A lot of what humans communicate about concerns cognitive contents of various kinds produced by others or themselves: speech, thought, writing, emotional states, attitudes, hopes, and the like. Languages have developed specialized ways to structure the representation of such contents, especially in various dedicated forms of speech and thought representation. Represented content can also include embodied behavior, such as gesture, whether in cospeech gesture or in sign language. What is represented need not actually have been previously produced: represented contents can be future, hypothetical or nonexistent, and forms of so-called fictive interaction can be used in which the model of face-to-face interaction is used to talk about a variety of other meaning types. Speech and thought representation presupposes the existence of two speech events—a current and a represented one—and each comes with a speaker, defined linguistically in terms of their central deictic coordinates, I—here—now. The interplay of deictic features and different forms of structural integration can define specific types of construction, showing different degrees of access to the embedded mental space of the represented speaker's speech or thought, such as direct, indirect, and free indirect speech or thought. Social media forms of direct speech or thought merit separate investigation, as do subjective uses of reporting clauses such as I think, which form a distinct construction type, using a subset of the grammar of speech and thought representation for different purposes. This article is categorized under: Linguistics > Cognitive Linguistics > Linguistic Theory Linguistics > Language in Mind and Brain.

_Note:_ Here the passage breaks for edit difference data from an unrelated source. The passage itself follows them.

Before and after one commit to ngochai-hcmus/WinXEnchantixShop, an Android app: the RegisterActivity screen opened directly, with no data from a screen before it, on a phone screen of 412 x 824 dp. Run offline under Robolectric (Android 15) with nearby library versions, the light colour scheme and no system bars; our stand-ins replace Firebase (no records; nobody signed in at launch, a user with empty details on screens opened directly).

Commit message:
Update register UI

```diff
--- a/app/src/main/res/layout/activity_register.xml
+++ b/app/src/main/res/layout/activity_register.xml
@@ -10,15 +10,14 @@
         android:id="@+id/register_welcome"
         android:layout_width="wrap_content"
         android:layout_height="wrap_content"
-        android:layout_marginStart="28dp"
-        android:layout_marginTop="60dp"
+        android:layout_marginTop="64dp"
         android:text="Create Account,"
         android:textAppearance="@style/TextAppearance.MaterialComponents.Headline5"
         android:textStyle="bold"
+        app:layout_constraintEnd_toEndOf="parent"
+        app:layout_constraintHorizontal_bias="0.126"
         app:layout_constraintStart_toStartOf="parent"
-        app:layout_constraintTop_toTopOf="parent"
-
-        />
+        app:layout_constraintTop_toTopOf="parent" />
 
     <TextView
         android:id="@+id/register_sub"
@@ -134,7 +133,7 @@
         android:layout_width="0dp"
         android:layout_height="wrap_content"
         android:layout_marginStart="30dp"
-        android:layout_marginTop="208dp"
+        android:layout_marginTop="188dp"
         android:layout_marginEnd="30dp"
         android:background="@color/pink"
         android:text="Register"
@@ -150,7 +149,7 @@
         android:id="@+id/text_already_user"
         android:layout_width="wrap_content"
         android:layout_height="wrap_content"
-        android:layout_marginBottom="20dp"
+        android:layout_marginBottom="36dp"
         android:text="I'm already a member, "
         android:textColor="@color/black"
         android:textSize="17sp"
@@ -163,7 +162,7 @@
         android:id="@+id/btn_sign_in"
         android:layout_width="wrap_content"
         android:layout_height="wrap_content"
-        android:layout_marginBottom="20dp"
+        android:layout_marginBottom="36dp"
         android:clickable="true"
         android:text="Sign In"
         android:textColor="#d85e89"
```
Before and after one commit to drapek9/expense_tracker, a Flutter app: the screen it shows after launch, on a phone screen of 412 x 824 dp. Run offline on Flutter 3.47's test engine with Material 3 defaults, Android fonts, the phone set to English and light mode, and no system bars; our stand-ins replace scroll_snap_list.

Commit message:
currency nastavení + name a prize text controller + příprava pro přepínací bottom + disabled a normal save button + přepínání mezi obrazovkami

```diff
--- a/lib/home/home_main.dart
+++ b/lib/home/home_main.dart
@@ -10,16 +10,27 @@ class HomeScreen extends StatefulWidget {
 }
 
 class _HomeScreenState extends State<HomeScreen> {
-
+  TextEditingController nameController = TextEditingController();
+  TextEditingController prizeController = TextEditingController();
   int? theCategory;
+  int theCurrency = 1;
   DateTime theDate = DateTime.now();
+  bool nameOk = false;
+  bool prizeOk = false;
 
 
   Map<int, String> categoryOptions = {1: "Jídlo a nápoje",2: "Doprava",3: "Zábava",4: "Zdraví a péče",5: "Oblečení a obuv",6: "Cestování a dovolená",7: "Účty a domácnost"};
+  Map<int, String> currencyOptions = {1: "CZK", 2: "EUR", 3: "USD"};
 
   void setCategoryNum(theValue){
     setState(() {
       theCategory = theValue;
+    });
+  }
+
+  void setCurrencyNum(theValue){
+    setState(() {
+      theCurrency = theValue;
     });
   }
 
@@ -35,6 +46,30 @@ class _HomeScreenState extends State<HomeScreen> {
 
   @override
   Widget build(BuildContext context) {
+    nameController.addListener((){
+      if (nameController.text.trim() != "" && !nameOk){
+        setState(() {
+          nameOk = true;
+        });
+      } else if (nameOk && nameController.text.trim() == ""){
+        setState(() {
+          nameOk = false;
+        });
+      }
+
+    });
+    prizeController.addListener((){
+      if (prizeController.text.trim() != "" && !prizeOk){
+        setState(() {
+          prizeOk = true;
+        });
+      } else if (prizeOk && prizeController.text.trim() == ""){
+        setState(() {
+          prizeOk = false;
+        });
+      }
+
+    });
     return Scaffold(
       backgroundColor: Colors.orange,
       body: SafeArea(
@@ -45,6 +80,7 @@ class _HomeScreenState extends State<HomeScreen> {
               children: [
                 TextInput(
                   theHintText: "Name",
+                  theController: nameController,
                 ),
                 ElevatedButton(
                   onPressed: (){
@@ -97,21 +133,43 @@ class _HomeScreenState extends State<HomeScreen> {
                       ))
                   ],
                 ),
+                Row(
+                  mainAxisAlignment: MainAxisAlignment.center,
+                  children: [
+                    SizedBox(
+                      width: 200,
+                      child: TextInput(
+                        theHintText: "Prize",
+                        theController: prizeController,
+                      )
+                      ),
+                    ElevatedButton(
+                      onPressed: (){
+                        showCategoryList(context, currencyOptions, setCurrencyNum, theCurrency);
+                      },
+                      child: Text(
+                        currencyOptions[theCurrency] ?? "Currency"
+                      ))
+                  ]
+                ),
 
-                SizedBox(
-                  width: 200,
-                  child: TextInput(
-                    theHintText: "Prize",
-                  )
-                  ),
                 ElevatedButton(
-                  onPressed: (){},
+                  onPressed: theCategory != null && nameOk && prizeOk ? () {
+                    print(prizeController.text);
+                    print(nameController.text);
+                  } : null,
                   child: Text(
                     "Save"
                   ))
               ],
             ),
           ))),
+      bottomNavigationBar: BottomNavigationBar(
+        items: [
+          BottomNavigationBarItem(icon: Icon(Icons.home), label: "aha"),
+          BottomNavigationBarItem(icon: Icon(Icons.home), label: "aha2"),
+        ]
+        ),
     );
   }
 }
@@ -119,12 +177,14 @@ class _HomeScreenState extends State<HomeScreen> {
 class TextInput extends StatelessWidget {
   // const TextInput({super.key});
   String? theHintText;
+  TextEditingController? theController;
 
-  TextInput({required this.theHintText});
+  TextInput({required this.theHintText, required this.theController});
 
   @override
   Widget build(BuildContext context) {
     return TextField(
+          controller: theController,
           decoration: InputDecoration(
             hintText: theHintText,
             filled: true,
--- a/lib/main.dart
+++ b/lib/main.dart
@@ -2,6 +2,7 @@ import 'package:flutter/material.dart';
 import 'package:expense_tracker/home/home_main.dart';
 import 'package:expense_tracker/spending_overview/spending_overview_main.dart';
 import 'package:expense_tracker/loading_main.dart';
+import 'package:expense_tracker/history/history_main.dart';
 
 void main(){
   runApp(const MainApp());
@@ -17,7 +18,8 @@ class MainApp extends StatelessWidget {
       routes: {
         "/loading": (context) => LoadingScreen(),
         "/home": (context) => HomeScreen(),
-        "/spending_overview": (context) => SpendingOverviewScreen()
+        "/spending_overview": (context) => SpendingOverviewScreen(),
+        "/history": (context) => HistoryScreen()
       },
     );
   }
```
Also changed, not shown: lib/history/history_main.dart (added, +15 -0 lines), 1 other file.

- (free) indirect speech or thought
- direct speech or thought
- fictive interaction
- reported speech
- speech and thought representation